- **INSTRUCTIONS TO FOLLOW**
Retrieve every line from the records in which the word "True" occurs.

- **DATA FOR THE TASK**
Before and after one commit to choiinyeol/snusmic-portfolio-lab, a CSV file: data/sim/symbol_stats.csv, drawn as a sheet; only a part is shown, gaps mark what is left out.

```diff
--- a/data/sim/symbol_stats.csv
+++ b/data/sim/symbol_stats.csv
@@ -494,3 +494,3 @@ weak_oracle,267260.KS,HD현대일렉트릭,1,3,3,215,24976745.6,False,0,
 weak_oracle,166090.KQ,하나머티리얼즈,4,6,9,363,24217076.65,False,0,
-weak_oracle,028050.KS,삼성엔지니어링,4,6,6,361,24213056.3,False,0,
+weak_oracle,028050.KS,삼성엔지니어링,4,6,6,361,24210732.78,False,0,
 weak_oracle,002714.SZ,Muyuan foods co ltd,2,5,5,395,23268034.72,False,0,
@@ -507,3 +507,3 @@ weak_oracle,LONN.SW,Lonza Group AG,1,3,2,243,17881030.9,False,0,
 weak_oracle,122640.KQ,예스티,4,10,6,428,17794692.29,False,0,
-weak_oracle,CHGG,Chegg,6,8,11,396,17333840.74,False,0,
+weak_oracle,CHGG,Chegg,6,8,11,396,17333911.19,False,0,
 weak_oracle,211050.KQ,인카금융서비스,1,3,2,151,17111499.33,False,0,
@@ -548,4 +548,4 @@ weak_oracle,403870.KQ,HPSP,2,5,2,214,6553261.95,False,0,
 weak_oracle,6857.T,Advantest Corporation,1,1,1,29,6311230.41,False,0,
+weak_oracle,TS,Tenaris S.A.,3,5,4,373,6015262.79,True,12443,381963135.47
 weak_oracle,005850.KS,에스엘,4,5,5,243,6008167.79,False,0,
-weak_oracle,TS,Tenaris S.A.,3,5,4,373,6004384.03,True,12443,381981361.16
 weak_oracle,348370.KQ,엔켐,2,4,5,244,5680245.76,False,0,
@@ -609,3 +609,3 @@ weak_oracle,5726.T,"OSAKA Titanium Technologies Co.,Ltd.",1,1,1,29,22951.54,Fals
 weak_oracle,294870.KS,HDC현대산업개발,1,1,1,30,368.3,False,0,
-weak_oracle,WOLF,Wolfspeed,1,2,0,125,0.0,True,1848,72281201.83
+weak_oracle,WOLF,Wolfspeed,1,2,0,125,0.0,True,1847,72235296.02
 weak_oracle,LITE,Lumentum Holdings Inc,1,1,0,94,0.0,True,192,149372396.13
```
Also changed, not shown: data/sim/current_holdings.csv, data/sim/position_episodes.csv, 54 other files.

- **ANSWER TO THE PROBLEM**
+weak_oracle,TS,Tenaris S.A.,3,5,4,373,6015262.79,True,12443,381963135.47
-weak_oracle,TS,Tenaris S.A.,3,5,4,373,6004384.03,True,12443,381981361.16
-weak_oracle,WOLF,Wolfspeed,1,2,0,125,0.0,True,1848,72281201.83
+weak_oracle,WOLF,Wolfspeed,1,2,0,125,0.0,True,1847,72235296.02
 weak_oracle,LITE,Lumentum Holdings Inc,1,1,0,94,0.0,True,192,149372396.13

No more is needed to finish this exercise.